Nissan Motor Co., which is buying half of the Chinese company for $1 billion, didn't want any of it.
That's why, when Dongfeng Motor Co. is born on July 1 as a 50-50 venture between Nissan and the Chinese company, the headquarters will move four hours away to the regional center of Wuhan.
Deciding what parts of the old company to take and what to jettison was one of the issues that delayed the signing of the final pact. But the headquarters move may prove one of the easiest decisions that Nissan faces as it restructures China's second-largest commercial-vehicle maker, and third-largest passenger-car maker, into a leaner, more market-responsive concern.
Nissan aims to increase Dongfeng's carmaking capacity fivefold within one year, to about 300,000 units, while raising first-year sales to 100,000 Nissan-branded cars. At the same time, it wants to raise quality enough to be able to consider truck exports in one or two years.

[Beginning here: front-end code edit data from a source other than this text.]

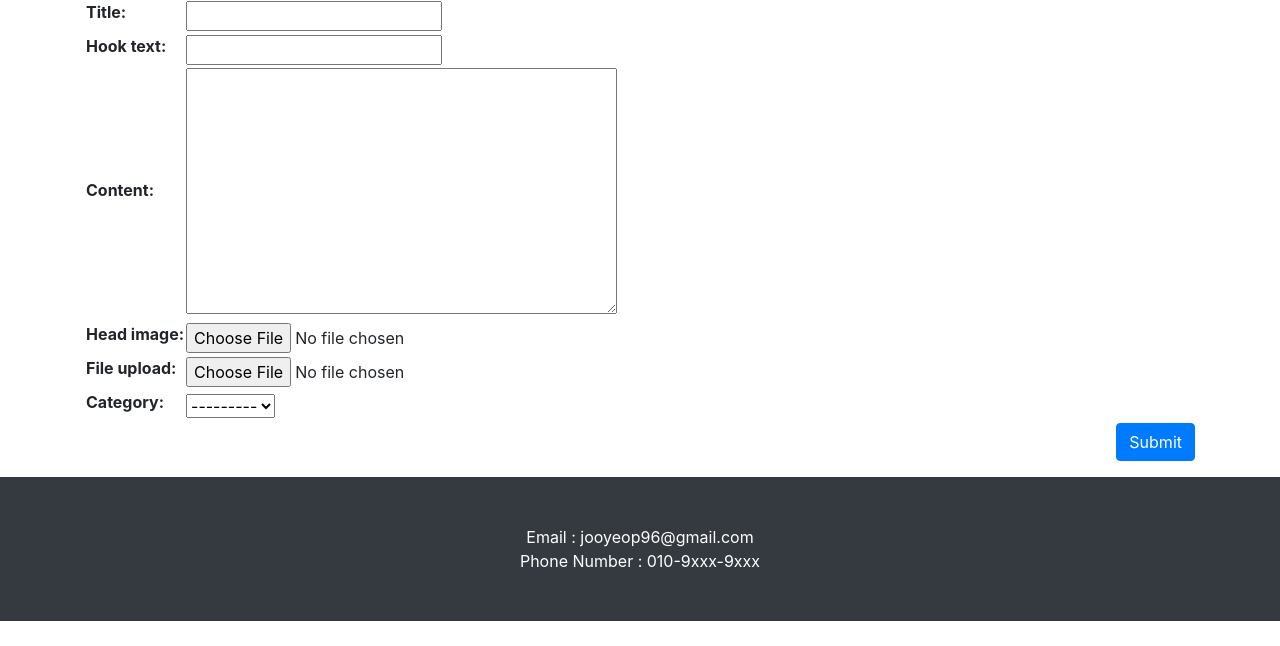
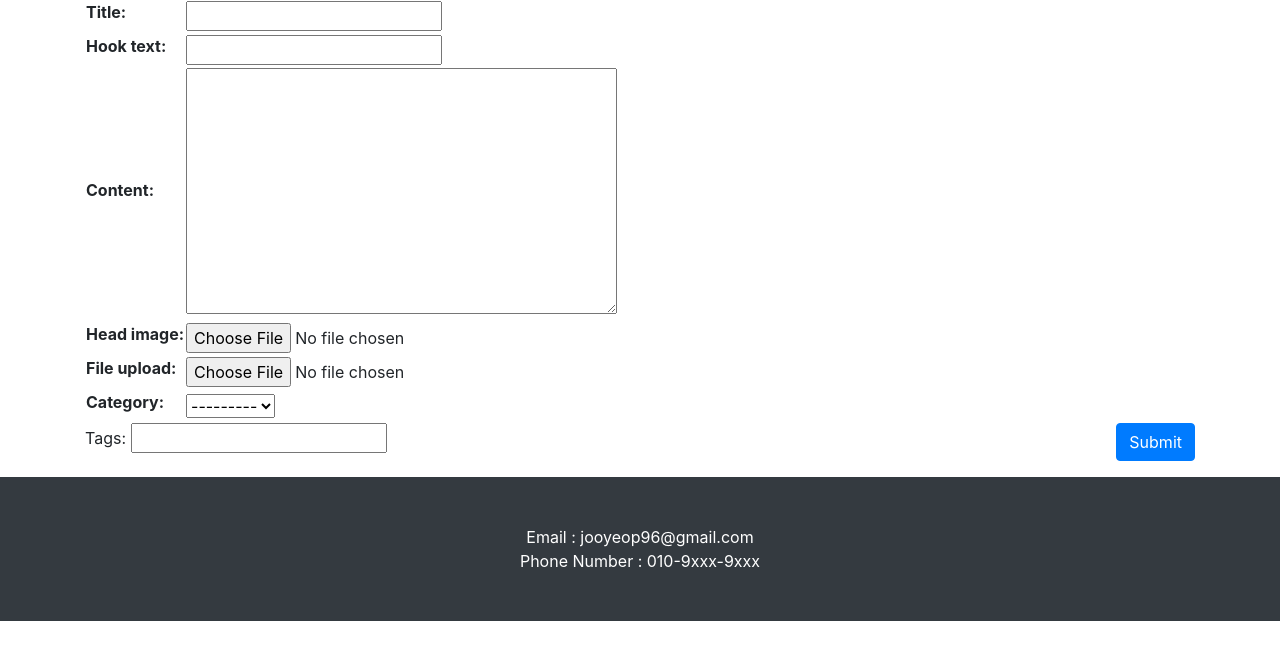
Before and after one commit to JooyeopHan/Django_Blog, a Django app: page /blog/create_post/ in a window 1280 px wide. Shown: the part 154-800 px from the top of the page. Run offline with Django 3.2, Linux system fonts and the light colour scheme; the visitor is signed in with stand-in values (Sample User, id 1); data that the repository does not hold is empty; parts of the project's set-up code (start-up, migrations or seed data) failed here and were passed over; some libraries are stand-ins or nearby versions.

Commit message:
포스트를 작성할 때 텍스트로 태그 지정하기

```diff
--- a/blog/templates/blog/post_form.html
+++ b/blog/templates/blog/post_form.html
@@ -10,7 +10,10 @@
             {{ form }}
         </table>
         <button type = "submit" class = "btn btn-primary float-right">Submit</button>
-
+    <tr>
+        <th><label for = "id_tags_str">Tags:</label></th>
+        <td><input type = "text" name="tags_str" id = "id_tags_str"></td>
+    </tr>
     </form>
 
 {% endblock %}
--- a/blog/views.py
+++ b/blog/views.py
@@ -3,7 +3,7 @@ from .models import Post, Category, Tag
 from django.views.generic import ListView, DetailView, CreateView, UpdateView
 from django.contrib.auth.mixins import LoginRequiredMixin, UserPassesTestMixin
 from django.core.exceptions import PermissionDenied
-
+from django.utils.text import slugify
 
 # Create your views here.
 
@@ -51,9 +51,29 @@ class PostCreate(LoginRequiredMixin, UserPassesTestMixin, CreateView):
         if current_user.is_authenticated and (current_user.is_staff or current_user.is_superuser):
             # 로그인 상태인지 확인 (is_authenticated : property)
             form.instance.author = current_user
-            return super(PostCreate, self).form_valid(form)
+            response = super(PostCreate,self).form_valid(form)
+
+            tags_str = self.request.POST.get('tags_str')
+            if tags_str:
+                tags_str = tags_str.strip()
+                tags_str = tags_str.replace(',', ';')
+                tags_list = tags_str.split(';')
+
+                for t in tags_list:
+                    t = t.strip()
+                    tag, is_tag_created = Tag.objects.get_or_create(name=t)
+
+                    if is_tag_created:
+                        tag.slug = slugify(t, allow_unicode=True)
+                        tag.save()
+                    self.object.tags.add(tag)
+
+            # return super(PostCreate, self).form_valid(form)
+            return response
+
         else: # 아니라면 redirect 함수를 사용해서 '/blog/'경로로 보내기
             return redirect('/blog/')
+
 
 class PostUpdate(LoginRequiredMixin, UpdateView):
     model = Post
```
Also changed, not shown: blog/tests.py (+8 -0 lines).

"The barriers are high, but the desire is there," says Katsumi Nakamura, a Nissan senior vice president who led the negotiations. He is president-designate of the new venture, replacing current President Miao Wei, who becomes chairman.